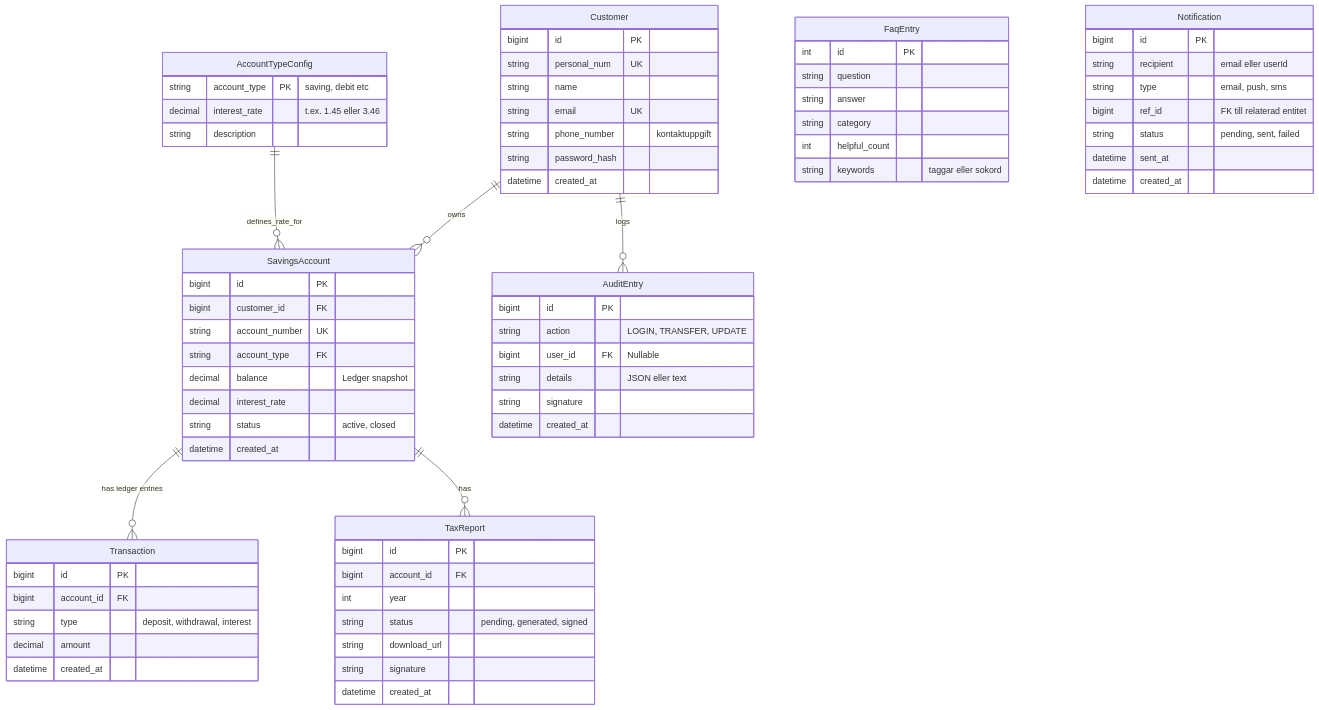
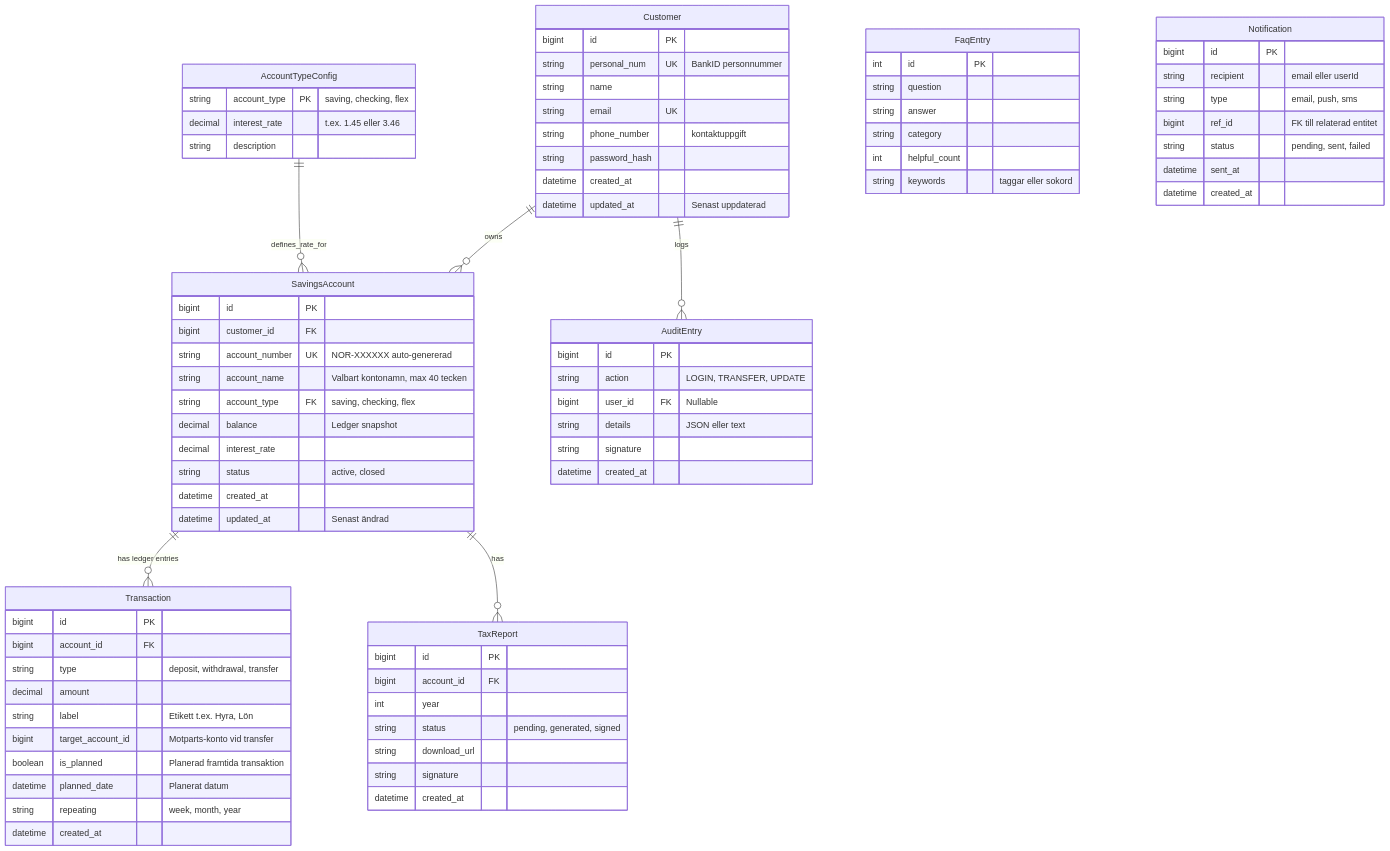
Before and after one commit to chas-challenge-2026/nordiska-team1: the diagram in README.md, drawn with Mermaid. The commit also changed 46 other files, not shown here.

```diff
--- a/README.md
+++ b/README.md
@@ -62,16 +62,17 @@
 erDiagram
     Customer {
         bigint id PK
-        string personal_num UK
+        string personal_num UK "BankID personnummer"
         string name
         string email UK
         string phone_number "kontaktuppgift"
         string password_hash
         datetime created_at
+        datetime updated_at "Senast uppdaterad"
     }
 
     AccountTypeConfig {
-        string account_type PK "saving, debit etc"
+        string account_type PK "saving, checking, flex"
         decimal interest_rate "t.ex. 1.45 eller 3.46"
         string description
     }
@@ -79,19 +80,26 @@
     SavingsAccount {
         bigint id PK
         bigint customer_id FK
-        string account_number UK
-        string account_type FK
+        string account_number UK "NOR-XXXXXX auto-genererad"
+        string account_name "Valbart kontonamn, max 40 tecken"
+        string account_type FK "saving, checking, flex"
         decimal balance "Ledger snapshot"
         decimal interest_rate
         string status "active, closed"
         datetime created_at
+        datetime updated_at "Senast ändrad"
     }
 
     Transaction {
         bigint id PK
         bigint account_id FK
-        string type "deposit, withdrawal, interest"
+        string type "deposit, withdrawal, transfer"
         decimal amount
+        string label "Etikett t.ex. Hyra, Lön"
+        bigint target_account_id "Motparts-konto vid transfer"
+        boolean is_planned "Planerad framtida transaktion"
+        datetime planned_date "Planerat datum"
+        string repeating "week, month, year"
         datetime created_at
     }
 
```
.....
WORK INSTRUCTION
Please find out how many lines of the material contain the string "decimal" and answer with the count alone.

WRITTEN RESPONSE
4